▶ EXERCISE GOAL:
Type each record below again, with the same words.

▶ RECORDS TO PROCESS:
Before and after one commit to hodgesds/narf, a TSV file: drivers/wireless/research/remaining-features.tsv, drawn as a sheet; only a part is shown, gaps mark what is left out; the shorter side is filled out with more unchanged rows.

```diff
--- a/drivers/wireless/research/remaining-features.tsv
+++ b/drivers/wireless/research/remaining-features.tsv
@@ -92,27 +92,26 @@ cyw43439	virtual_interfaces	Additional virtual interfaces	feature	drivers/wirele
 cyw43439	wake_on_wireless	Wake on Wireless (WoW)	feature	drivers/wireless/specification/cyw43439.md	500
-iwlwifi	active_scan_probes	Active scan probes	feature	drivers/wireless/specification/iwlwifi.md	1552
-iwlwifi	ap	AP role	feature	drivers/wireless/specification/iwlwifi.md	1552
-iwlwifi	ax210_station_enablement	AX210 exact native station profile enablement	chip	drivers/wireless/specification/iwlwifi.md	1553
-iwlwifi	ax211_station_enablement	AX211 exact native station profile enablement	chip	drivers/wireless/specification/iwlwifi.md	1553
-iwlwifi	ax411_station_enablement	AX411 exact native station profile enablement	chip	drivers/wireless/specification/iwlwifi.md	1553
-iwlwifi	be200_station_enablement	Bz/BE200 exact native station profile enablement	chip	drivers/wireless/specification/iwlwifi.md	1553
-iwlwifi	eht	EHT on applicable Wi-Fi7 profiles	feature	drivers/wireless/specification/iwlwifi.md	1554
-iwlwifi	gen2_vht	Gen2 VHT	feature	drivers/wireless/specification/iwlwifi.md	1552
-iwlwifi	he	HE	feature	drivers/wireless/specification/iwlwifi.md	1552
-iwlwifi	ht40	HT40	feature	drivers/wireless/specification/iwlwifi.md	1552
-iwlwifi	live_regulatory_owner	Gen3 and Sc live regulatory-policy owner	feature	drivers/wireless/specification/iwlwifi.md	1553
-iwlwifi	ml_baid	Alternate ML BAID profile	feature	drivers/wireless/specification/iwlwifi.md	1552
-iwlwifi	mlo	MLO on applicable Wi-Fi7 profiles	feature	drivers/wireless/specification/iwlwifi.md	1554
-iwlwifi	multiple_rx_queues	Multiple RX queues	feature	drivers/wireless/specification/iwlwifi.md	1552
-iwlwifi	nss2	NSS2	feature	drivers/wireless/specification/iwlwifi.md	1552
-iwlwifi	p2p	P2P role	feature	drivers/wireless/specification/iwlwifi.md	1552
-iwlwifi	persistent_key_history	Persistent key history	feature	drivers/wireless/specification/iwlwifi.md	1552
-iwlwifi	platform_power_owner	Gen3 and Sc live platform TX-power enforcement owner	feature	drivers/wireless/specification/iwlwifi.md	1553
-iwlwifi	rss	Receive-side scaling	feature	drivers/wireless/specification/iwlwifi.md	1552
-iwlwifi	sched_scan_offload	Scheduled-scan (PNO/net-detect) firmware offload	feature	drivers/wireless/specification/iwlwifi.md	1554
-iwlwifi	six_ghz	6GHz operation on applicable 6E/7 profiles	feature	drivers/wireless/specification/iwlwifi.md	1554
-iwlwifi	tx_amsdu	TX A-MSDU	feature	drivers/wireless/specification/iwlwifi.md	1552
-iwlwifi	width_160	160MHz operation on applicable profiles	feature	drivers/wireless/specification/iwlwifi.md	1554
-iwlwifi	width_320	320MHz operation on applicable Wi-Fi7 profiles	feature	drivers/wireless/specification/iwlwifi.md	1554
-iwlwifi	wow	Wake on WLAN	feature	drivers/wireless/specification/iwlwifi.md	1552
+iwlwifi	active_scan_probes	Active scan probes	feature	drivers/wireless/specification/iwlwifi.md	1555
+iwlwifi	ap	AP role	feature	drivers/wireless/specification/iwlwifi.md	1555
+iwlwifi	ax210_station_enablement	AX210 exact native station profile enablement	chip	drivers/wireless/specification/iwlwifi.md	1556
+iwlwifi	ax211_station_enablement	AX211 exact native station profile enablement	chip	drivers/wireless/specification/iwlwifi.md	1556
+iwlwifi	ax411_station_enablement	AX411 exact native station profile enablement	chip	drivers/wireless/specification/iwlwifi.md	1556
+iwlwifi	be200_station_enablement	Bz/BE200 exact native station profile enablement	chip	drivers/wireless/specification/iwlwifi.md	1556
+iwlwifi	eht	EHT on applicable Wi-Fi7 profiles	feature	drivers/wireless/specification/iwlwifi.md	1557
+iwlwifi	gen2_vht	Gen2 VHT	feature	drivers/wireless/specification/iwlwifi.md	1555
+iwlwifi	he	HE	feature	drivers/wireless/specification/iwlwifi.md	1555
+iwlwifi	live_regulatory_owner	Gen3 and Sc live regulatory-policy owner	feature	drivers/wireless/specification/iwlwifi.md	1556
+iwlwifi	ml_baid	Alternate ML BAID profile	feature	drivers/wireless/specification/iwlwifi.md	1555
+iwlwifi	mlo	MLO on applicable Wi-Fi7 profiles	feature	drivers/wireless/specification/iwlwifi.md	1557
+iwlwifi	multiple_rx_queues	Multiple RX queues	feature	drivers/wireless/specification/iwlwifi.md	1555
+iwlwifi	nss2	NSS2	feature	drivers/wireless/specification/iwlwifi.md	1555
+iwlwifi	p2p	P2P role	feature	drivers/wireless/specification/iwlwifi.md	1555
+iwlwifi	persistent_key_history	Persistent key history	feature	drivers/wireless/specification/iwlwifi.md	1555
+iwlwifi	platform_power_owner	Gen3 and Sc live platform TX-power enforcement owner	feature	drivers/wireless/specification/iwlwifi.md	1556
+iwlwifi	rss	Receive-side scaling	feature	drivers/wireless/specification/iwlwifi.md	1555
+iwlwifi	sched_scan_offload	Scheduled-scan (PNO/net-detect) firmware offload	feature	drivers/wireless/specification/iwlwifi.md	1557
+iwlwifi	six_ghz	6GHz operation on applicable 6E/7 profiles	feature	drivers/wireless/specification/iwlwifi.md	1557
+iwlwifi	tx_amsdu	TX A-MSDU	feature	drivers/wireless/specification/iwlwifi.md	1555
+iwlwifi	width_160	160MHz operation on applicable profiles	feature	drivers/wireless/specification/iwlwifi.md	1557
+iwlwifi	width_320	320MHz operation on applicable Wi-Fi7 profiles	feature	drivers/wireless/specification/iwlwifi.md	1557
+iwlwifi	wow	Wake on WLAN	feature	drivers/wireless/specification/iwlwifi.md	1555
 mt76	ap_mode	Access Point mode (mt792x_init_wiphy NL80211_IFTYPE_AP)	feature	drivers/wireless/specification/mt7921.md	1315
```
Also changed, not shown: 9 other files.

▶ EXERCISE OUTPUT:
Before and after one commit to hodgesds/narf, a TSV file: drivers/wireless/research/remaining-features.tsv, drawn as a sheet; only a part is shown, gaps mark what is left out; the shorter side is filled out with more unchanged rows.

```diff
--- a/drivers/wireless/research/remaining-features.tsv
+++ b/drivers/wireless/research/remaining-features.tsv
@@ -92,27 +92,26 @@ cyw43439	virtual_interfaces	Additional virtual interfaces	feature	drivers/wirele
 cyw43439	wake_on_wireless	Wake on Wireless (WoW)	feature	drivers/wireless/specification/cyw43439.md	500
-iwlwifi	active_scan_probes	Active scan probes	feature	drivers/wireless/specification/iwlwifi.md	1552
-iwlwifi	ap	AP role	feature	drivers/wireless/specification/iwlwifi.md	1552
-iwlwifi	ax210_station_enablement	AX210 exact native station profile enablement	chip	drivers/wireless/specification/iwlwifi.md	1553
-iwlwifi	ax211_station_enablement	AX211 exact native station profile enablement	chip	drivers/wireless/specification/iwlwifi.md	1553
-iwlwifi	ax411_station_enablement	AX411 exact native station profile enablement	chip	drivers/wireless/specification/iwlwifi.md	1553
-iwlwifi	be200_station_enablement	Bz/BE200 exact native station profile enablement	chip	drivers/wireless/specification/iwlwifi.md	1553
-iwlwifi	eht	EHT on applicable Wi-Fi7 profiles	feature	drivers/wireless/specification/iwlwifi.md	1554
-iwlwifi	gen2_vht	Gen2 VHT	feature	drivers/wireless/specification/iwlwifi.md	1552
-iwlwifi	he	HE	feature	drivers/wireless/specification/iwlwifi.md	1552
-iwlwifi	ht40	HT40	feature	drivers/wireless/specification/iwlwifi.md	1552
-iwlwifi	live_regulatory_owner	Gen3 and Sc live regulatory-policy owner	feature	drivers/wireless/specification/iwlwifi.md	1553
-iwlwifi	ml_baid	Alternate ML BAID profile	feature	drivers/wireless/specification/iwlwifi.md	1552
-iwlwifi	mlo	MLO on applicable Wi-Fi7 profiles	feature	drivers/wireless/specification/iwlwifi.md	1554
-iwlwifi	multiple_rx_queues	Multiple RX queues	feature	drivers/wireless/specification/iwlwifi.md	1552
-iwlwifi	nss2	NSS2	feature	drivers/wireless/specification/iwlwifi.md	1552
-iwlwifi	p2p	P2P role	feature	drivers/wireless/specification/iwlwifi.md	1552
-iwlwifi	persistent_key_history	Persistent key history	feature	drivers/wireless/specification/iwlwifi.md	1552
-iwlwifi	platform_power_owner	Gen3 and Sc live platform TX-power enforcement owner	feature	drivers/wireless/specification/iwlwifi.md	1553
-iwlwifi	rss	Receive-side scaling	feature	drivers/wireless/specification/iwlwifi.md	1552
-iwlwifi	sched_scan_offload	Scheduled-scan (PNO/net-detect) firmware offload	feature	drivers/wireless/specification/iwlwifi.md	1554
-iwlwifi	six_ghz	6GHz operation on applicable 6E/7 profiles	feature	drivers/wireless/specification/iwlwifi.md	1554
-iwlwifi	tx_amsdu	TX A-MSDU	feature	drivers/wireless/specification/iwlwifi.md	1552
-iwlwifi	width_160	160MHz operation on applicable profiles	feature	drivers/wireless/specification/iwlwifi.md	1554
-iwlwifi	width_320	320MHz operation on applicable Wi-Fi7 profiles	feature	drivers/wireless/specification/iwlwifi.md	1554
-iwlwifi	wow	Wake on WLAN	feature	drivers/wireless/specification/iwlwifi.md	1552
+iwlwifi	active_scan_probes	Active scan probes	feature	drivers/wireless/specification/iwlwifi.md	1555
+iwlwifi	ap	AP role	feature	drivers/wireless/specification/iwlwifi.md	1555
+iwlwifi	ax210_station_enablement	AX210 exact native station profile enablement	chip	drivers/wireless/specification/iwlwifi.md	1556
+iwlwifi	ax211_station_enablement	AX211 exact native station profile enablement	chip	drivers/wireless/specification/iwlwifi.md	1556
+iwlwifi	ax411_station_enablement	AX411 exact native station profile enablement	chip	drivers/wireless/specification/iwlwifi.md	1556
+iwlwifi	be200_station_enablement	Bz/BE200 exact native station profile enablement	chip	drivers/wireless/specification/iwlwifi.md	1556
+iwlwifi	eht	EHT on applicable Wi-Fi7 profiles	feature	drivers/wireless/specification/iwlwifi.md	1557
+iwlwifi	gen2_vht	Gen2 VHT	feature	drivers/wireless/specification/iwlwifi.md	1555
+iwlwifi	he	HE	feature	drivers/wireless/specification/iwlwifi.md	1555
+iwlwifi	live_regulatory_owner	Gen3 and Sc live regulatory-policy owner	feature	drivers/wireless/specification/iwlwifi.md	1556
+iwlwifi	ml_baid	Alternate ML BAID profile	feature	drivers/wireless/specification/iwlwifi.md	1555
+iwlwifi	mlo	MLO on applicable Wi-Fi7 profiles	feature	drivers/wireless/specification/iwlwifi.md	1557
+iwlwifi	multiple_rx_queues	Multiple RX queues	feature	drivers/wireless/specification/iwlwifi.md	1555
+iwlwifi	nss2	NSS2	feature	drivers/wireless/specification/iwlwifi.md	1555
+iwlwifi	p2p	P2P role	feature	drivers/wireless/specification/iwlwifi.md	1555
+iwlwifi	persistent_key_history	Persistent key history	feature	drivers/wireless/specification/iwlwifi.md	1555
+iwlwifi	platform_power_owner	Gen3 and Sc live platform TX-power enforcement owner	feature	drivers/wireless/specification/iwlwifi.md	1556
+iwlwifi	rss	Receive-side scaling	feature	drivers/wireless/specification/iwlwifi.md	1555
+iwlwifi	sched_scan_offload	Scheduled-scan (PNO/net-detect) firmware offload	feature	drivers/wireless/specification/iwlwifi.md	1557
+iwlwifi	six_ghz	6GHz operation on applicable 6E/7 profiles	feature	drivers/wireless/specification/iwlwifi.md	1557
+iwlwifi	tx_amsdu	TX A-MSDU	feature	drivers/wireless/specification/iwlwifi.md	1555
+iwlwifi	width_160	160MHz operation on applicable profiles	feature	drivers/wireless/specification/iwlwifi.md	1557
+iwlwifi	width_320	320MHz operation on applicable Wi-Fi7 profiles	feature	drivers/wireless/specification/iwlwifi.md	1557
+iwlwifi	wow	Wake on WLAN	feature	drivers/wireless/specification/iwlwifi.md	1555
 mt76	ap_mode	Access Point mode (mt792x_init_wiphy NL80211_IFTYPE_AP)	feature	drivers/wireless/specification/mt7921.md	1315
```
Also changed, not shown: 9 other files.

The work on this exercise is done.